October 27, 2009
Around the world, there are roughly 700 IBM sales persons in 32 countries peddling product lifecycle management (PLM) software bundles from the Paris-headquartered Dassault Systemes (DS). DS has just offered U.S. $600 million to buy them from Big Blue.
At 11 PM Pacific Time last night, while some of us were watching the Nightly Business Report or getting ready for bed, DS finalized an agreement to buy “IBM sales and client support operations encompassing DS’ PLM software application portfolio, as well as customer contracts and related assets ...”
When the deal closes, the IBM PLM sales team will become DS employees. Al Bunshaft, IBM’s current vice-president of PLM sales, could soon be calling DS’ president and CEO Bernard Charles his boss.

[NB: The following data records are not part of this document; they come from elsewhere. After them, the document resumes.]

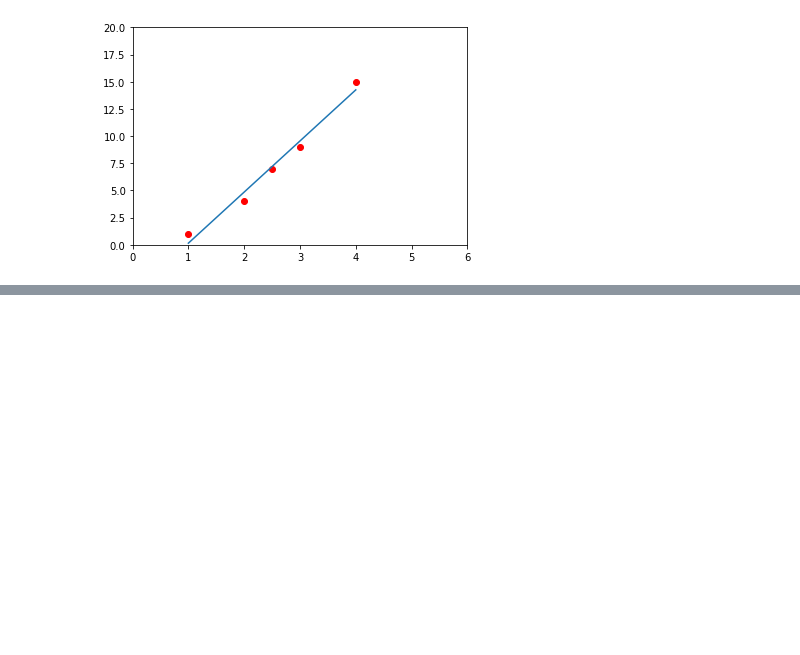
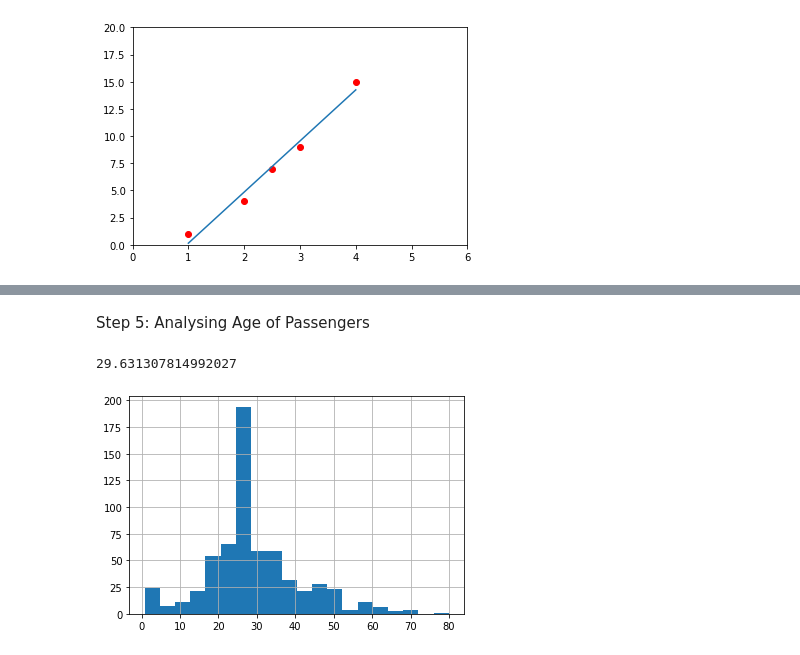
Before and after one commit to koushikpr/Machine-Learning-end-to-end-Implementations, a Jupyter notebook: Tensorflow_Practise.ipynb, the cells around one changed output, grey strips where cells are left out. Saved outputs shown, nothing was run; the diff lists cells and outputs as text; code cells hidden in the pictures; blank space fills up the shorter version.

```diff
--- a/Tensorflow_Practise.ipynb
+++ b/Tensorflow_Practise.ipynb
@@ -196,0 +198,7 @@ reading = pd.read_csv()
+# %%
+reading = pd.read_csv('/content/train.csv')
+evaluation = pd.read_csv('/content/eval.csv')
+#removing the survived column which we will be predicting
+readingcheck=reading.pop('survived')
+evalcheck=evaluation.pop('survived')
+reading.head()
@@ -196,0 +228,8 @@ reading = pd.read_csv()
+# %% [markdown]
+Step 5: Analysing Age of Passengers
+# %%
+reading.age.hist(bins=20)
+print(reading.age.mean())
+# %% [output]
+29.631307814992027
+[figure, added]
```
Also changed, not shown: parts of 22 cells of this notebook.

The price tag represents “the largest investment in our corporate history,” revealed Charles. Indeed, the offer is more than the $408 million DS spent in 2006 to snatch up MatrixOne to bolster its PLM portfolio for medium to large enterprises; and more than the $310 million it spent in 1997 to purchase SolidWorks to grab a share of the midrange mechanical CAD market.
According to Charles’ recollection, the IBM PLM sales team was responsible for 30-35% of DS’ revenues last year. In its 2008 Annual Report, DS listed €1,335 million in revenues. So 35% of that would be roughly €467 millions or U.S. $650 million. This figure suggests, if IBM sales team can draw in just as much or more for 2009, DS could easily recover the acquisition’s cost.
A Look at the DS-IBM Partnership
In general, the DS-IBM partnership, which began in 1981, is set up as follows: DS develops (and sometimes acquires) PLM products; IBM sells them and helps buyers integrate them with their choice of hardware, middleware, and IT-ware.
IBM maintains relationships with all three leading PLM providers: DS, PTC, and Siemens. In fact, all three PLM merchants belong to the IBM Global PLM Alliance. This has led some industry watchers, like Brad Holtz, president and CEO of Cyon Research, to call the DS-IBM partnership “an open marriage.”
Reflecting on DS’s announcement today, Holtz wrote, “While DS gains custody of their offspring [the PLM sales operations and the associated large accounts], IBM will remain close by, freed up now to focus its efforts on its strenghts: providing middleware and global services to PLM customers ... Although they will no longer be sharing the same bed, they have renewed their vow of friendship, tightening their relationship between them at levels that are much more meaningful to all” (read Holtz’s entire blog entry here).
Jim Brown, PLM analyst and founder of Tech-Clarity, wrote, “For many, this is the dissolution of a long-standing marriage that they are comfortable with and makes sense ... To me, this is just the final correction to a legacy relationship that has served its time and purpose” (read Brown’s commentary in full here).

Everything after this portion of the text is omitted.